THE HANGMAN’s DAUGHTER by Oliver Pötzsch is a medieval murder mystery set in Germany. It is post-plague 1659, a few years after the end of the Thirty Years War, and children are being murdered in the small village of Schongau.
It’s the first in a series by the author, all dark, medieval mysteries with deep plots, authentic atmosphere, and touches of superstition.
The local hangman—responsible for carrying out civil punishments like executions and torture as well as trash pickup—is Jacob Kuisl. He’s a self-educated man shunned by the town’s respectable folk, all except the young doctor in town who is smart enough to realize that Kuisl knows more about the human body than the so-called educators at the university who are prevented by religion and superstition from knowing the true healing arts. The doctor is also in love with Kuisl’s daughter, who despite the title of the book is a secondary character.
This isn’t my usual reading fare but I was given the book by a friend and intrigued enough to finish reading to the end. To the author’s credit, the descriptions of medieval Germany were excellent; you are really dropped into the setting and it is wholly believable. The townspeople think that the children are dying as the result of witchcraft and that the devil is walking about. The bad guys are stinking bad, an innocent woman accused of witchcraft is caught in the middle, Kuisl is determined to avoid having to kill her as part of his job, and a couple of secondary characters are sufficiently painted gray to get you wondering if they aren’t somehow involved.

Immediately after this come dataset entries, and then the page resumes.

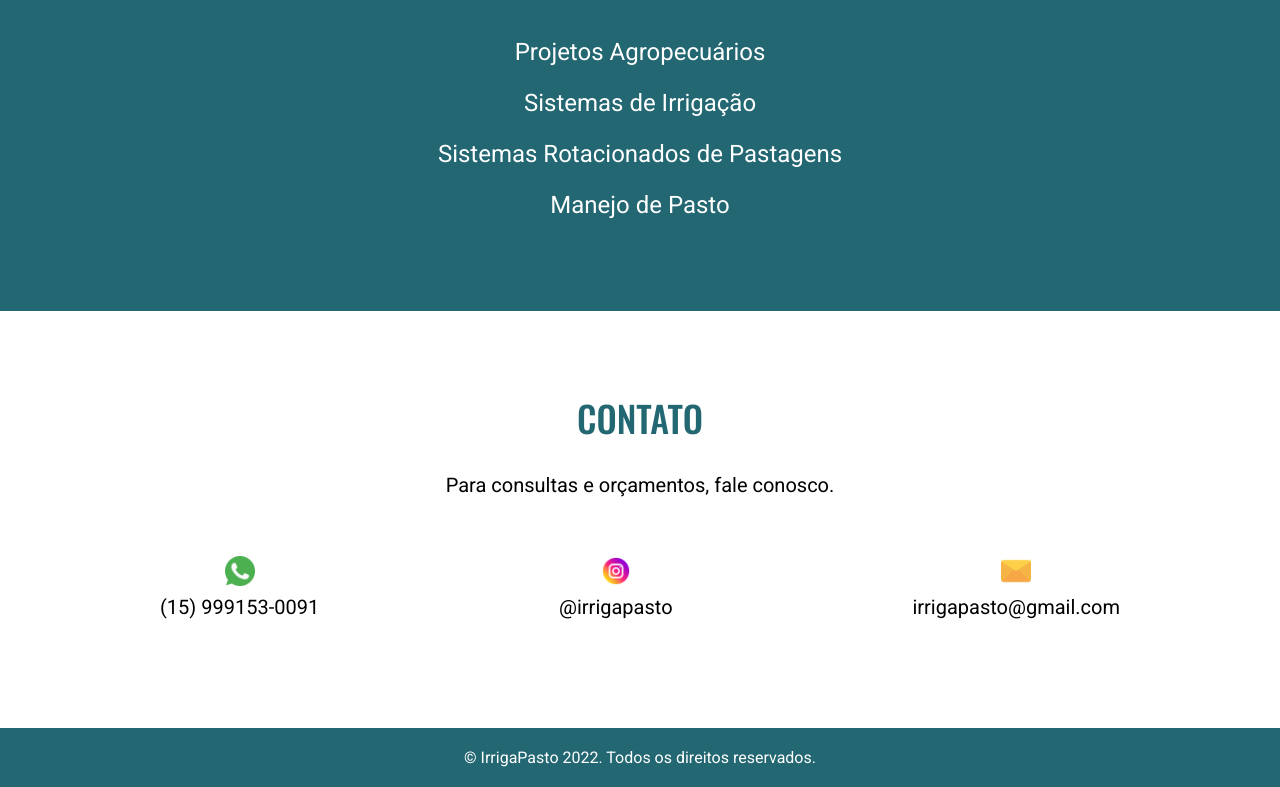
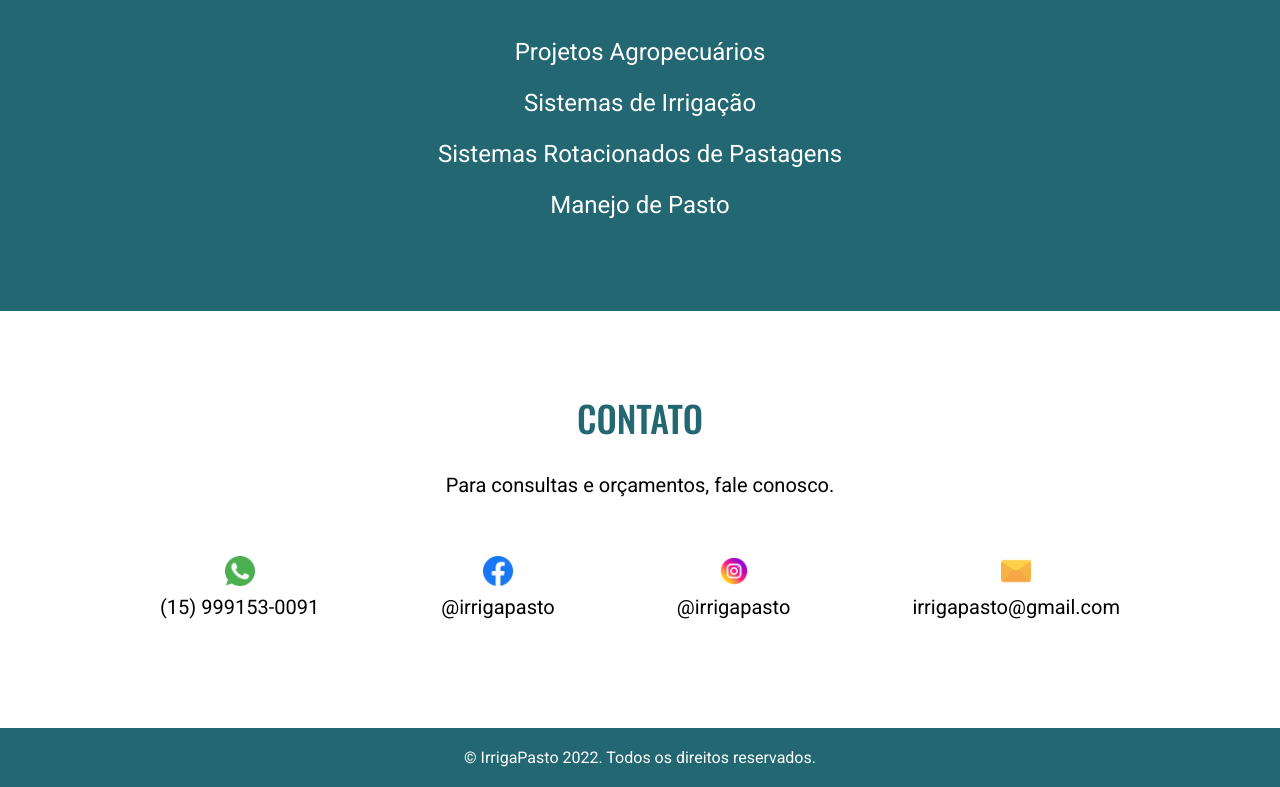
Before and after one commit to edmundobiglia/irrigapasto, a Gatsby site: page / in a window 1280 px wide. Shown: the part 999-1786 px from the top of the page. Built offline with nearby package versions, Linux system fonts and the light colour scheme; Gatsby itself is replaced by a stand-in of ours.

Commit message:
style adjustments

```diff
--- a/src/components/about-us.tsx
+++ b/src/components/about-us.tsx
@@ -21,6 +21,10 @@ const AboutUs = styled.section`
   }
 
   p {
+    @media (max-width: 700px) {
+      font-size: 20px;
+    }
+
     color: #0f0f0f;
     font-family: "Roboto", sans-serif;
     font-weight: 400;
--- a/src/components/global.tsx
+++ b/src/components/global.tsx
@@ -40,7 +40,7 @@ type Props = {
 const Global: React.FC<Props> = ({ children }) => {
   return (
     <React.Fragment>
-      <GlobalStyle theme="purple" />
+      <GlobalStyle />
       {children}
     </React.Fragment>
   )
--- a/src/components/hero.tsx
+++ b/src/components/hero.tsx
@@ -3,7 +3,7 @@ import banner from "../images/banner.jpg"
 
 const Hero = styled.section`
   @media (max-width: 420px) {
-    height: 100vh;
+    height: 80vh;
   }
 
   max_width: 100%;
--- a/src/pages/index.tsx
+++ b/src/pages/index.tsx
@@ -48,6 +48,10 @@ const IndexPage: React.FC<PageProps> = () => {
             <p><a href="https://wa.me/55159991530091">(15) 999153-0091</a></p>
           </div>
           <div className="contact-item">
+            <img src={facebookIcon} />
+            <p><a href="https://www.facebook.com/irrigapasto">@irrigapasto</a></p>
+          </div>
+          <div className="contact-item">
             <img src={instagramIcon} />
             <p><a href="https://www.instagram.com/irrigapasto">@irrigapasto</a></p>
           </div>
```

And then we have the end. There is a great climax which pits Kuisl against the worst bad guy. Then there’s a mopping up of small details that serve as a warning for authors not to get too caught up in the arcane. Supposedly a tapestry was a clue but it showed someone pooping gold? The bad guy’s mentor was a virtually invisible character? My apologies to the author if I didn’t understand all the nuances along the way but I might have gotten bogged down in the constant reminders that Kuisl is the hangman, that he’s shunned by other villagers, that the townspeople are simple and superstitious, and that everyone is afraid of the devil. Every once in a while I was reminded of the scene in Young Frankenstein where the villagers come to the castle . . . Did you make a yummy noise?
For all that, it is a unique book and gives a great sense of life in medieval Germany. It is based on the author’s own family history, which gives it an added element of interest.